december coverMood Music

If one stylistic element of Latin music has remained unshakably consistent over the past half century, it is the ongoing presence and influence of big bands. From the glory days of Tropicana in Havana and the Palladium in New York City to the current scene, this venerable institution continues to define the sophistication and heady romanticism of tropical dance music and Latin jazz at the peak of these genres virile sophistication.

A decade after his death, the spirit of the late Tito Puente reverberates vibrantly on the dozen tracks of Many Moods (Amigos Music) by vocal siren Yolanda Duke and The Tito Puente Orchestra.

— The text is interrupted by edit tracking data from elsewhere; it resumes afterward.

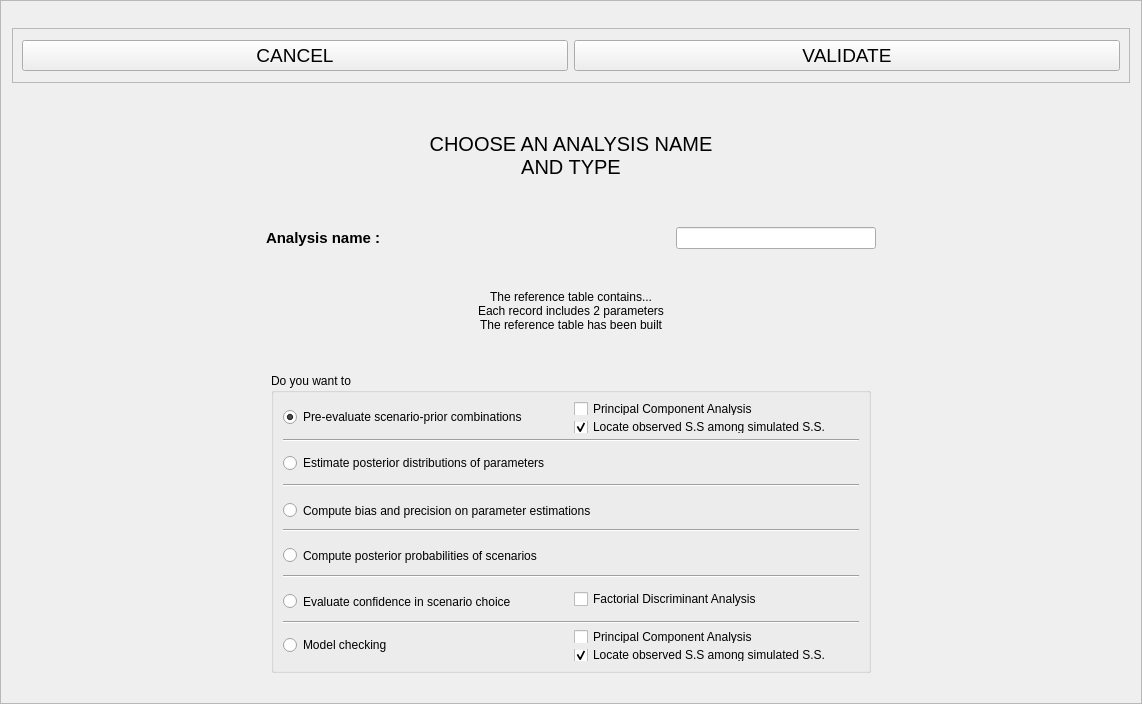
First picture: the form in python_interface/uis/defineAnalysis.ui, repository cbgp/diyabc, before the edit.
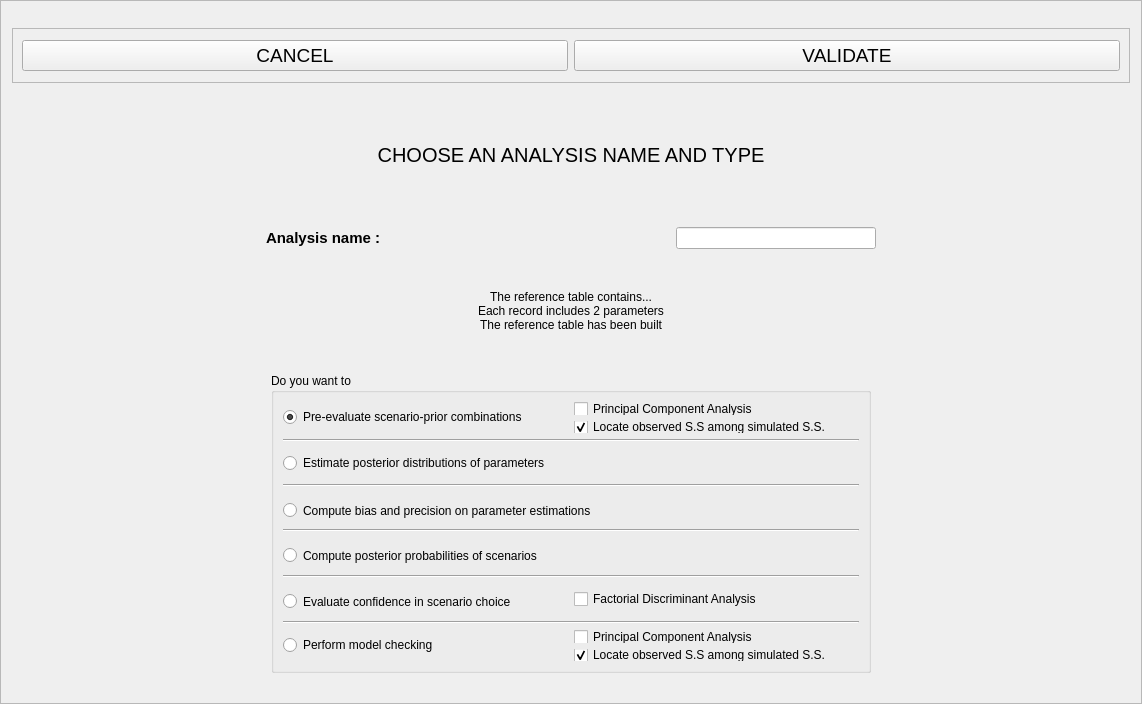
Second picture: the form after the edit.

```diff
--- a/python_interface/uis/defineAnalysis.ui
+++ b/python_interface/uis/defineAnalysis.ui
@@ -106,8 +106,7 @@
       </font>
      </property>
      <property name="text">
-      <string>CHOOSE AN ANALYSIS NAME
-AND TYPE</string>
+      <string>CHOOSE AN ANALYSIS NAME AND TYPE</string>
      </property>
      <property name="alignment">
       <set>Qt::AlignCenter</set>
@@ -381,7 +380,7 @@
           <item>
            <widget class="QRadioButton" name="modCheckRadio">
             <property name="text">
-             <string>Model checking</string>
+             <string>Perform model checking</string>
             </property>
             <property name="checked">
              <bool>false</bool>
```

While the release claims to be the first album by the famed group since the death of its late founder, the band, under the direction of José Madera, has in fact issued three excellent albums under the banner of The Latin Giants of Jazz. With the stylistically explosive Duke fronting the band, Many Moods represents the first foray by Tito’s men into a vocal-dominated program since the King and his orchestra partnered with singer La India in 1996.

Duke, a native of the Dominican Republic who worked regularly with Puente over the last decade of his life, is well suited for this demanding style. Her voice is strong and fiery and she injects a high quotient of visceral emotion into her interpretations. It’s not surprising that the vocal tigress La Lupe was one of her role models. Standout tracks include Duke’s performances on such Spanish language tracks as “Muchos Besos” by Rafael Hernández and “La Peleona,” a sizzling duet with special guest José Alberto “El Canario.” The album only falters when it ventures too far away from the band’s core Afro-Cuban, mambo-rooted sound into the pop music terrain of tunes by Stevie Wonder and Neil Sedaka and when La Duke’s ability to sell a song in English is tested, as on the standard “Misty.” But these are but minor distractions on an effort highlighted by the Puente band’s flashy dynamics and ingenious scores by such legendary arrangers as Ray Santos, Marty Sheller and Luis “Perico” Ortiz.

Bolero Nights (Venus) features trumpeter Brian Lynch and his Afro Cuban Jazz Orchestra in a lustrous and heartfelt marriage of boleros and jazz in a program in part inspired by the late jazz singer Billie Holiday and including several torch songs she recorded late in her career (“You’ve Changed” and “I’m A Fool To Want You”). These deeply soulful ballads are a perfect fit for Lynch’s bolero jazz adaptations.

Lynch is the veteran trumpet player who has been a key member of pianist Eddie Palmieri’s various ensembles in recent years and has learned the ins-and-outs of Latin music as well as any non-Latino in the business. While his undersized (only 10 musicians compared to the Puente band’s 18) ensemble lacks the rhythmic intensity of Tito’s high octane unit, that’s not Lynch’s intent here. He crafts honey-sweet orchestrations that emphasize the band’s sharply contrasting elements, with the molasses-rich sound of the baritone sax paired against the airy musings of guest Phil Woods’ alto sax and the leader’s own soaring, burnish trumpet excursions. Bolero Nights is a remarkable accomplishment.

Drummer Roland Vazquez’s The Visitor (Roland Music) is yet another variation on the classic Latin big band. Vazquez is a true pioneer -- a musician who learned the ropes of traditional Latin jazz and salsa early in his career and quickly moved beyond those traditional forms to become one of the Latin music’s true avant-gardists. The elemental Afro-Cuban rhythms that others remained steadfastly loyal to over time became only one of many points of reference this ever-searching instrumentalist, composer and arranger.

On The Visitor, Vazquez revisits some of the songs he created decades ago with his combo and transforms them into orchestral masterpieces, replete with complex nuances that make the seven suite-like tracks truly transcendental. The intricacy of the orchestrations demanded that Vazquez surrender his drum sticks to the great Cuban percussionist Ignacio Berroa and assume the rule of conductor. The title track’s trance-setting rhythmic motif, accented lightly by bass clarinet licks and clashing harmonics, sets the stage for introspective solos by saxophonist Joel Frahm and pianist Luis Perdomo. On “Guarabé,” a standard by Clare Fischer, the full force of Vazquez’s modernized Afro-Cuban vision takes flight in a flurry of brassy inflections and counter rhythms voiced by various sections of the large ensemble. On the whole, The Visitor is a thought-provoking tour-de-force delivered with a disarming level of both gusto and finesse.


Mark Holston